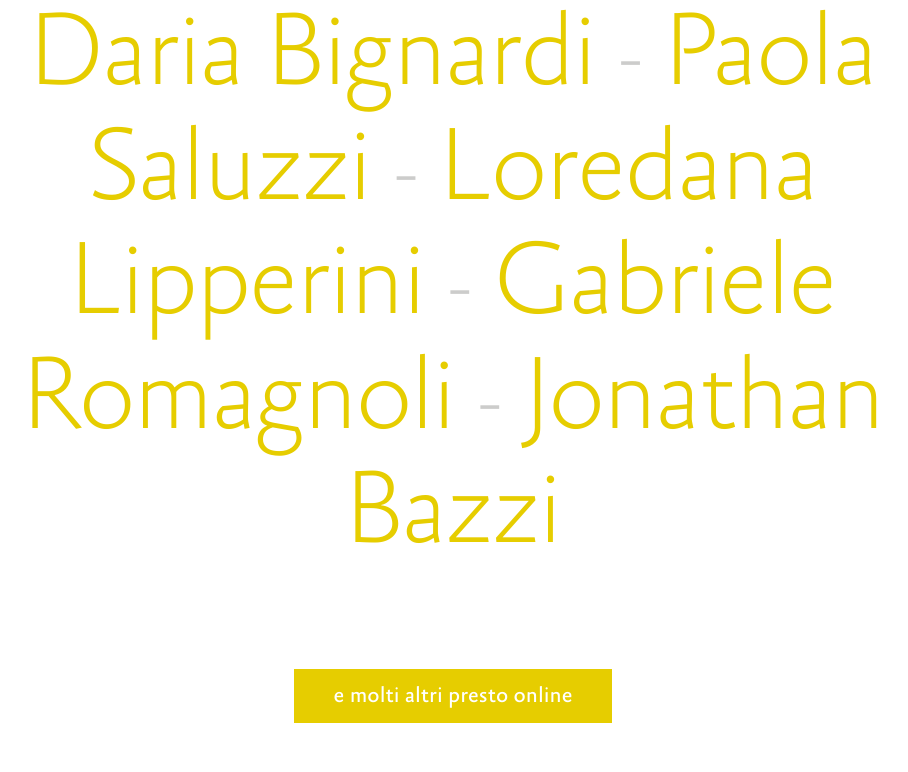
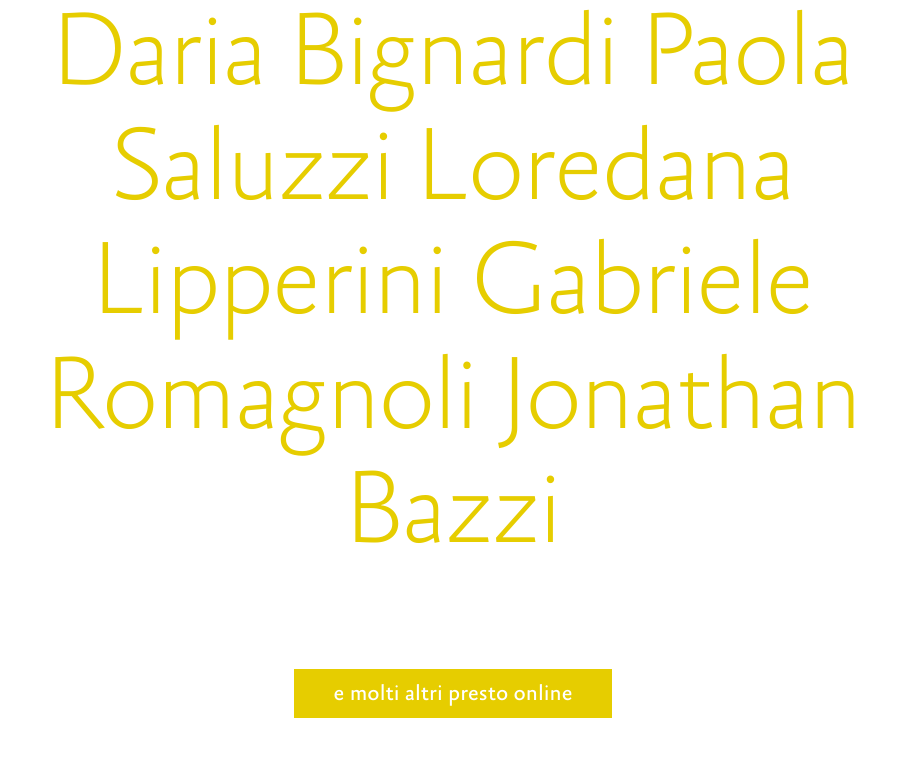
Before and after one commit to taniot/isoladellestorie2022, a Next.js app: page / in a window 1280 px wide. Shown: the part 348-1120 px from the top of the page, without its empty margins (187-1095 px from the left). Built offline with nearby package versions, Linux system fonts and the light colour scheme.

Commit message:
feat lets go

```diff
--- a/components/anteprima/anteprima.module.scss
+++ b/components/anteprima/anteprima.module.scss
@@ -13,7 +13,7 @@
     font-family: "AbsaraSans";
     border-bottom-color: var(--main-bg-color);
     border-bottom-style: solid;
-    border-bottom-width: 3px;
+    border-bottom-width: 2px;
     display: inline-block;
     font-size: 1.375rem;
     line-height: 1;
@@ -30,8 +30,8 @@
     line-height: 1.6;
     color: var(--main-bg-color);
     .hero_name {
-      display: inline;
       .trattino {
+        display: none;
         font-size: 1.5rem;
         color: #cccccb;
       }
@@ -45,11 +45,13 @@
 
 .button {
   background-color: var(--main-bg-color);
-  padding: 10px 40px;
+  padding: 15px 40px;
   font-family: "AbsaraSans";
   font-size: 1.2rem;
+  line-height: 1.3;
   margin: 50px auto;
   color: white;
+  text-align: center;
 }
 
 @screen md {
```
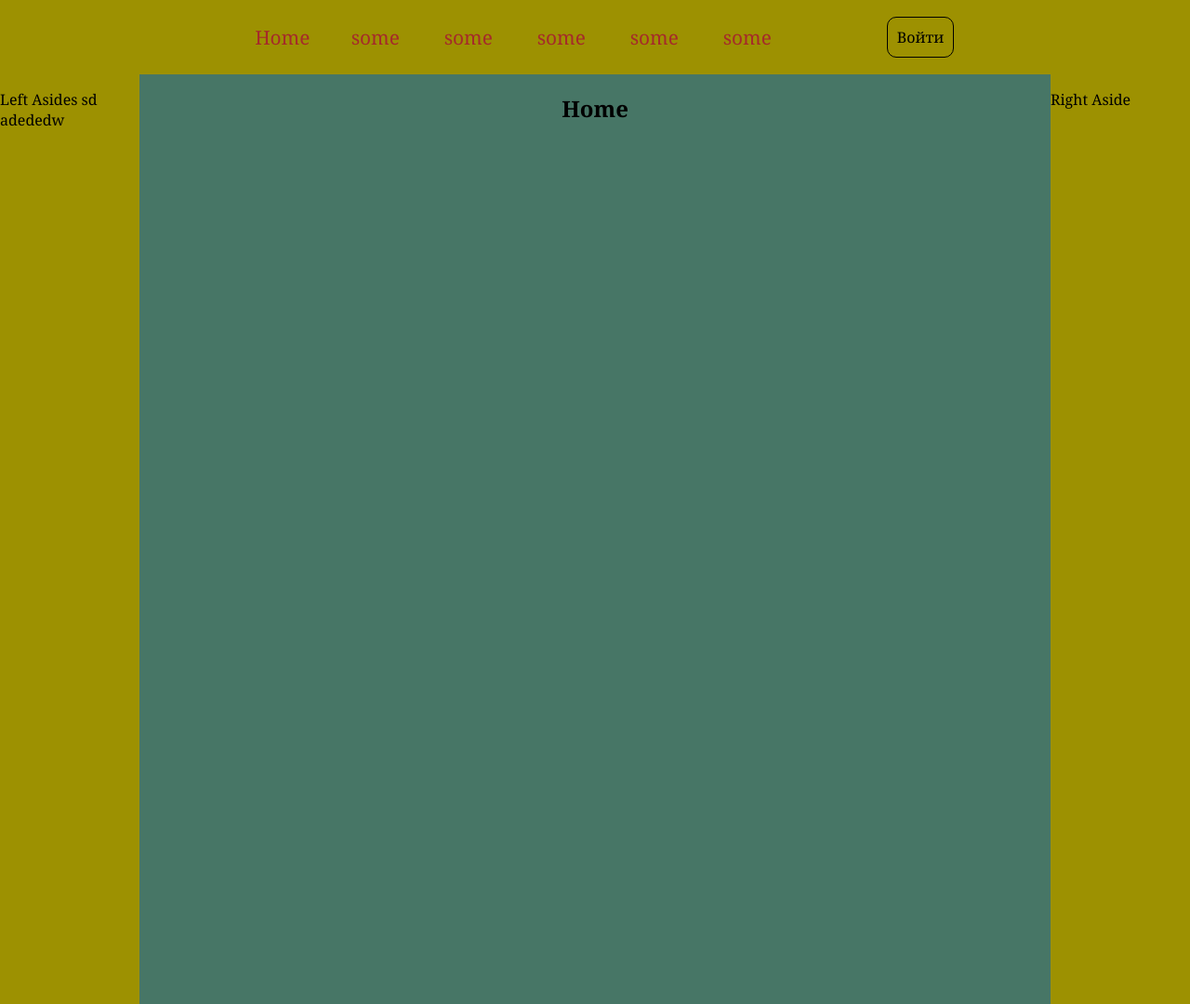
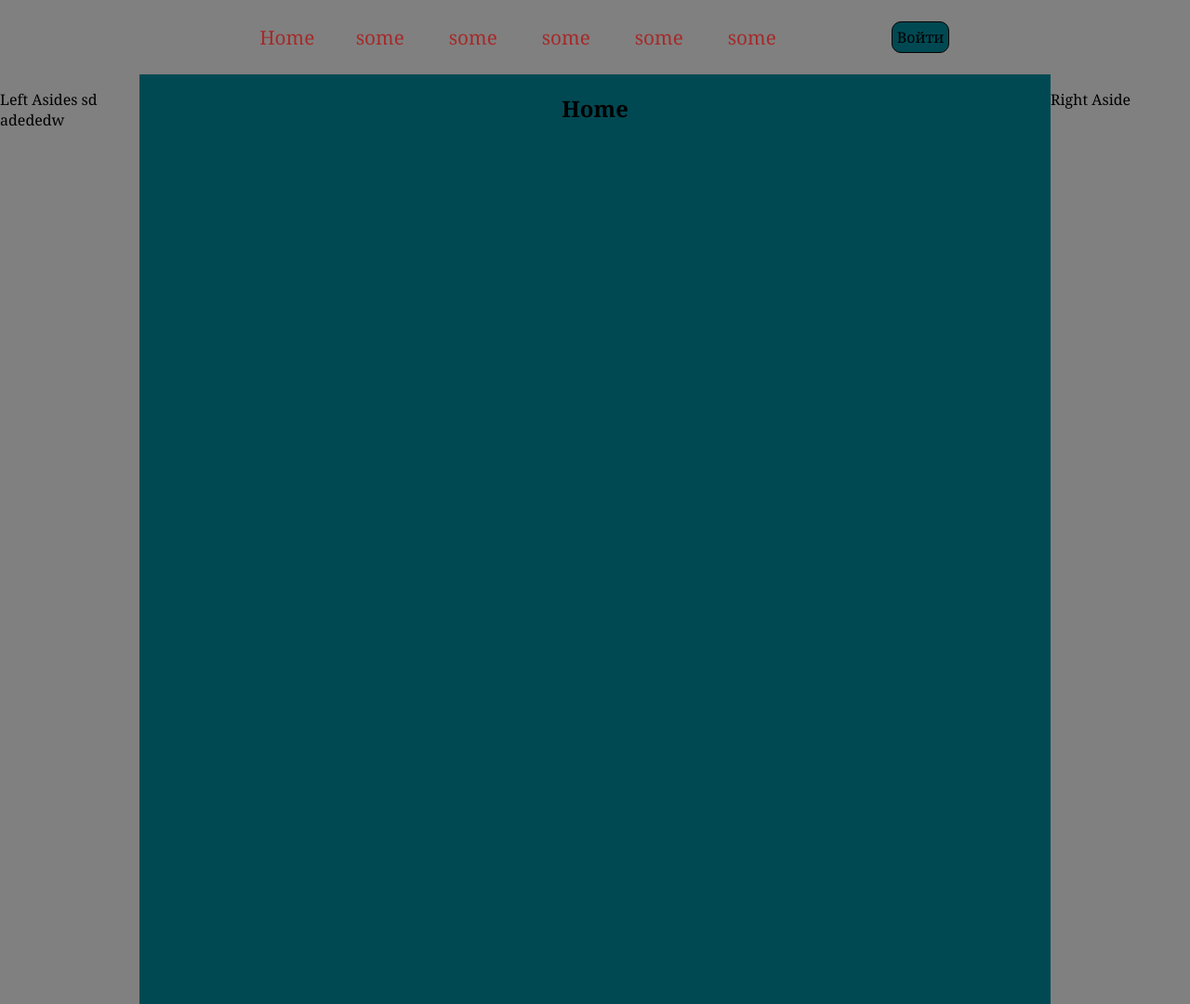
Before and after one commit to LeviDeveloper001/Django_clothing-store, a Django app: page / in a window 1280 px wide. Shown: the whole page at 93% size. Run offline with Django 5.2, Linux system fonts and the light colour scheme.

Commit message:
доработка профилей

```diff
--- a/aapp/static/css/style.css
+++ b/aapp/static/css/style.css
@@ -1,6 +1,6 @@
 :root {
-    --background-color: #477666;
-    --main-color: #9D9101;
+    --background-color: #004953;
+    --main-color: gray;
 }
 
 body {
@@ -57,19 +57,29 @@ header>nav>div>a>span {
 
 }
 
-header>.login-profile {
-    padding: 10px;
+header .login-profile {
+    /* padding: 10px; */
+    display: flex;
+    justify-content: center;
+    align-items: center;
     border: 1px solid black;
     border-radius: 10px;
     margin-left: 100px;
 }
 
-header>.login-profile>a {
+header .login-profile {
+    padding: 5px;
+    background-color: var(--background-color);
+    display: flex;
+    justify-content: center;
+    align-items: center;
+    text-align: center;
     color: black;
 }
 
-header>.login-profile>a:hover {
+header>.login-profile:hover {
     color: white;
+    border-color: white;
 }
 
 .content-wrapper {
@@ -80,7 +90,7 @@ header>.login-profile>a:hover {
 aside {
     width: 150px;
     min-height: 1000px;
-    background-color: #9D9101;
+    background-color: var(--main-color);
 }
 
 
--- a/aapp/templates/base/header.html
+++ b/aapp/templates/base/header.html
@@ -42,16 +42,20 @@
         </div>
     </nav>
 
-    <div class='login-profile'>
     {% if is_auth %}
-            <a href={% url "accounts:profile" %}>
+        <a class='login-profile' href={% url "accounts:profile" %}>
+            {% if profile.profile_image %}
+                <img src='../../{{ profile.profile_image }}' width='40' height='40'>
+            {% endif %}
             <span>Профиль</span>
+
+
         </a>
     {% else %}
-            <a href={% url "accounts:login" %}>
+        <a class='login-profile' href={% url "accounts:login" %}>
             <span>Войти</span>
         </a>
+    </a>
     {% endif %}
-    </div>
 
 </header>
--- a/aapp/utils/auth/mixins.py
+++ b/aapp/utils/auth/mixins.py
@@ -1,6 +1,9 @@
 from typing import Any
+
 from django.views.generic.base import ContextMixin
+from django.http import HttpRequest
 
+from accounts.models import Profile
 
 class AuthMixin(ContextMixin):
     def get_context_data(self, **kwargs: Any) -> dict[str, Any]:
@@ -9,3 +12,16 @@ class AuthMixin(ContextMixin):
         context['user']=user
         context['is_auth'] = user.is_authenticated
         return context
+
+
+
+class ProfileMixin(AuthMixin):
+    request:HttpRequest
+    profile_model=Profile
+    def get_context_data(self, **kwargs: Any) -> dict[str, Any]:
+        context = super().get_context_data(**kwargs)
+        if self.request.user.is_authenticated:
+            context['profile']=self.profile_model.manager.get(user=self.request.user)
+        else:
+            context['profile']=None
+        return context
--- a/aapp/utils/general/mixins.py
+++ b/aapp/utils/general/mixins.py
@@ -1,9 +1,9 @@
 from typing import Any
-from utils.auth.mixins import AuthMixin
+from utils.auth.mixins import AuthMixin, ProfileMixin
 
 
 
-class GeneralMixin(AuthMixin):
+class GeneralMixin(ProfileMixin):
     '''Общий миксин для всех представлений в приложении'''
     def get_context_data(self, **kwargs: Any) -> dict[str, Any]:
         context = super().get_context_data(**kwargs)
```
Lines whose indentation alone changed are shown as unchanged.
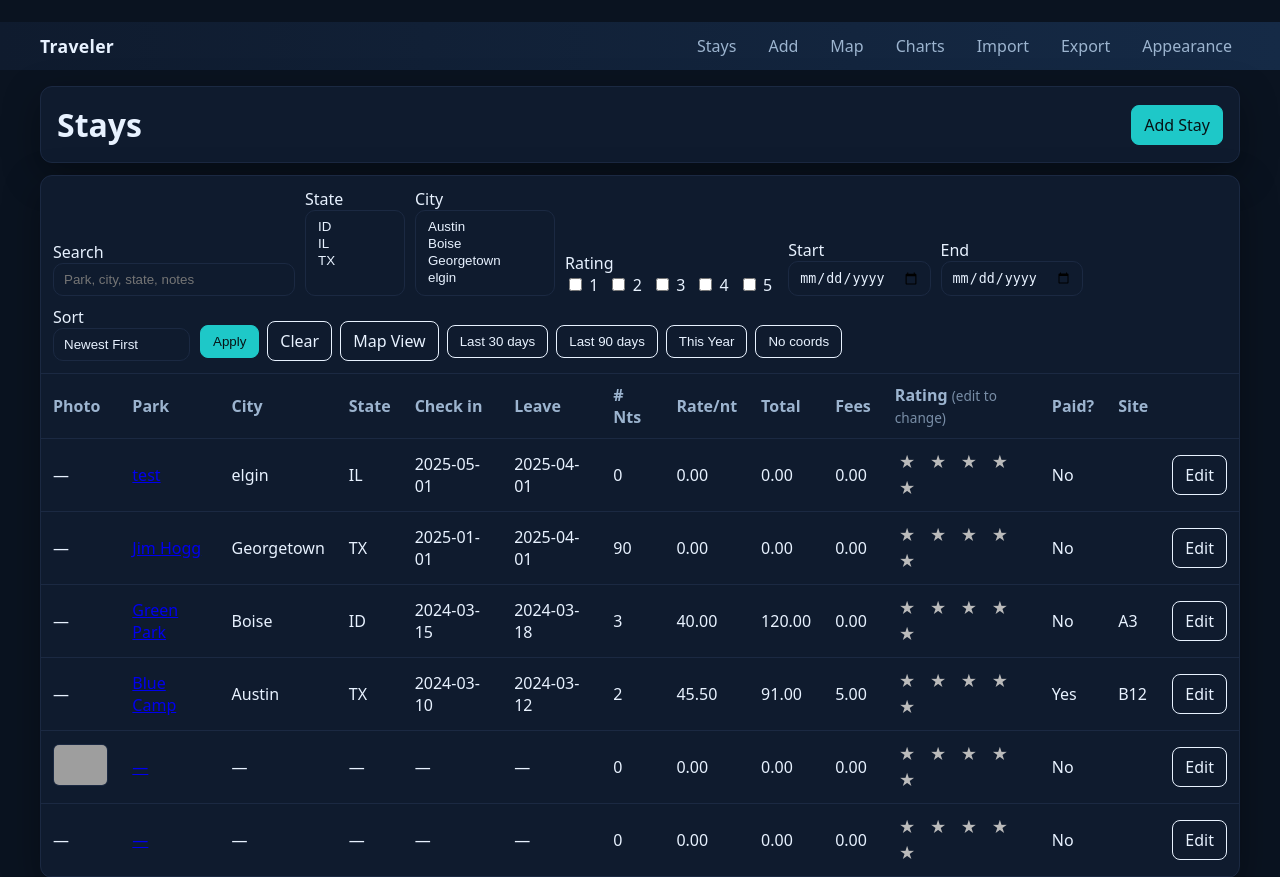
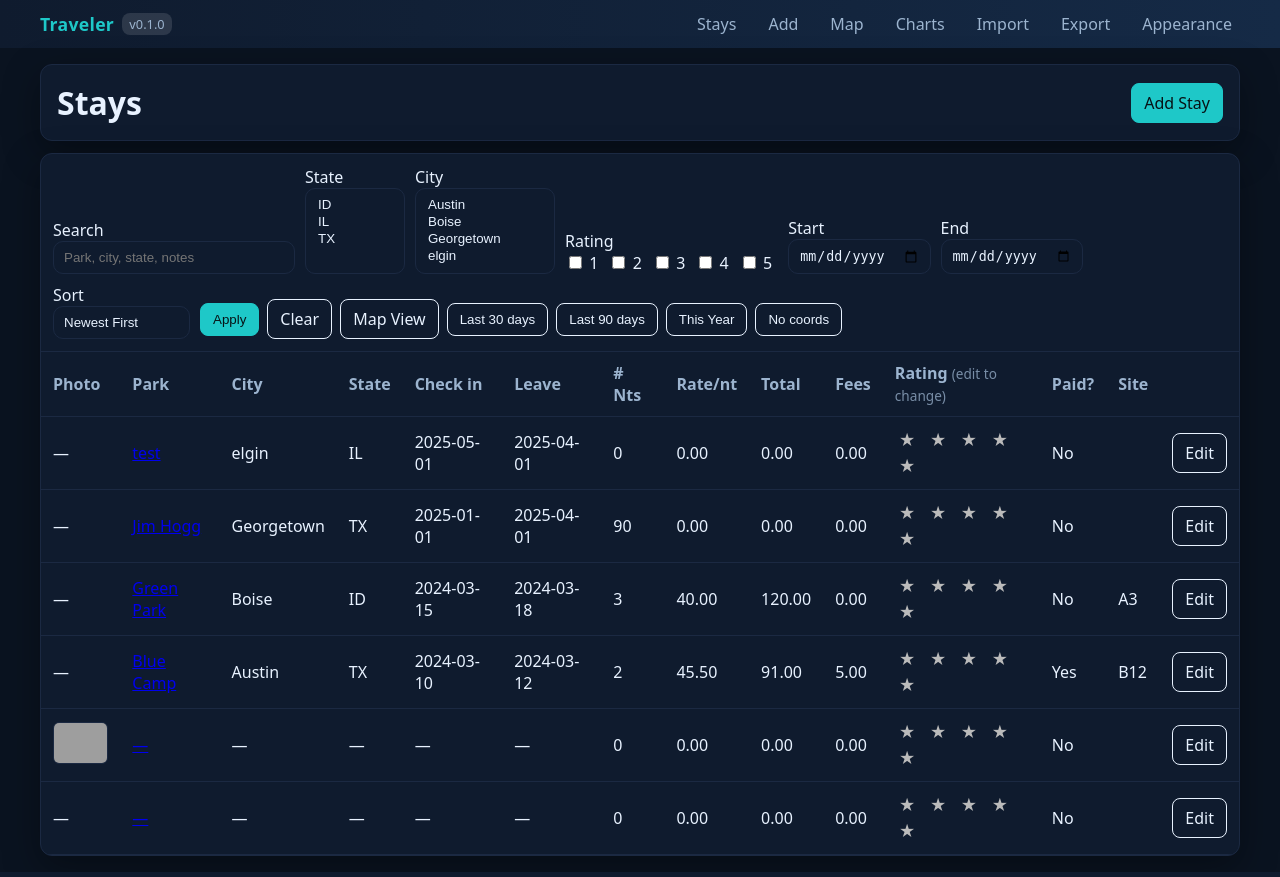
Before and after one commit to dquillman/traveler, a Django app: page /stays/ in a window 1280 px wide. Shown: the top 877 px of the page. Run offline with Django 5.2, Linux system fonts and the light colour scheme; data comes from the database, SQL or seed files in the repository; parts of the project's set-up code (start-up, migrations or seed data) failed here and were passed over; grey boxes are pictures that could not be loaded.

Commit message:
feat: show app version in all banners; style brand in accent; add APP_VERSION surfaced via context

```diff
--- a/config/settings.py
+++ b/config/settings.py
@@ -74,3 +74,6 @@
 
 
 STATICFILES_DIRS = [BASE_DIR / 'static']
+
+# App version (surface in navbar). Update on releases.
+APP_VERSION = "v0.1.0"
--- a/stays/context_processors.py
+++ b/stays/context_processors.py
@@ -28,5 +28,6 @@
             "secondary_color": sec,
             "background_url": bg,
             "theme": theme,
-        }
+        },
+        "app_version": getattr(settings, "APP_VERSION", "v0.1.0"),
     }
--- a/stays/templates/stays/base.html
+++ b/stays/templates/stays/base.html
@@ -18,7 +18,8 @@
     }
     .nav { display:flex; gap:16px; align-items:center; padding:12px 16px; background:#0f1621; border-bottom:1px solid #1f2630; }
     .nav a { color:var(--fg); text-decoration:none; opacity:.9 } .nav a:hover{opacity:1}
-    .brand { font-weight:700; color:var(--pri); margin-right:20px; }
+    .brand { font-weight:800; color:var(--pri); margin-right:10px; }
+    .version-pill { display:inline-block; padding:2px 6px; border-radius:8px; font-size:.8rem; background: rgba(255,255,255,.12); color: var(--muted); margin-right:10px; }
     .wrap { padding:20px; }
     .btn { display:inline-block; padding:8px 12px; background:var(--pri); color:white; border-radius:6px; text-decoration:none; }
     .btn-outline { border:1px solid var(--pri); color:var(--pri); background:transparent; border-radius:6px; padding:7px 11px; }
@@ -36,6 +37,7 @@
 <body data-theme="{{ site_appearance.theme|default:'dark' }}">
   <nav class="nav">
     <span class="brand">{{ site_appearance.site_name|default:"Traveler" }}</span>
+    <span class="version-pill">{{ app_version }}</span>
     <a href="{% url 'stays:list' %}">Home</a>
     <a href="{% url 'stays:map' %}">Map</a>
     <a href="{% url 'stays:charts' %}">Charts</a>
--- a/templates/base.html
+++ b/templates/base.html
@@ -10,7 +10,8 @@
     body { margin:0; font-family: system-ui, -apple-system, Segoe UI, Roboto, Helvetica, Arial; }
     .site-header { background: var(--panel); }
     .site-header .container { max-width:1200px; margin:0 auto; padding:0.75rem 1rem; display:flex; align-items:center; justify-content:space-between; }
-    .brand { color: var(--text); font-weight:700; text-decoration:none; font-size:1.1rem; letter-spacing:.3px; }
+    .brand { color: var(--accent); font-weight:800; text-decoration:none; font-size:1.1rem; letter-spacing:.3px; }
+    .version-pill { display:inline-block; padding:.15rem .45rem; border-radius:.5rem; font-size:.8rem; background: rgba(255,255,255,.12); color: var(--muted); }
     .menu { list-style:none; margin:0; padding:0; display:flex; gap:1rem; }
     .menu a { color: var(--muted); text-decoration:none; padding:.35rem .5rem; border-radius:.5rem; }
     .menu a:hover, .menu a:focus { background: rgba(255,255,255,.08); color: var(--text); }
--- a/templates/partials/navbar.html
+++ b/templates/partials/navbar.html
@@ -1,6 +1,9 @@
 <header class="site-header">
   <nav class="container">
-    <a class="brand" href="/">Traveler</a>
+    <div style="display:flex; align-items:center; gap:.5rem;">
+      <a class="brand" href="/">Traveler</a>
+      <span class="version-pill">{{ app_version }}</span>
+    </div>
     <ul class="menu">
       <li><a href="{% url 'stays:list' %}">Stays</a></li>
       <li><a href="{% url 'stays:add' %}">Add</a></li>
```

==========

Work instructions =>
Respond with the number of lines in the listing above that include the word "from", and with nothing more.

Output of the exercise =>
9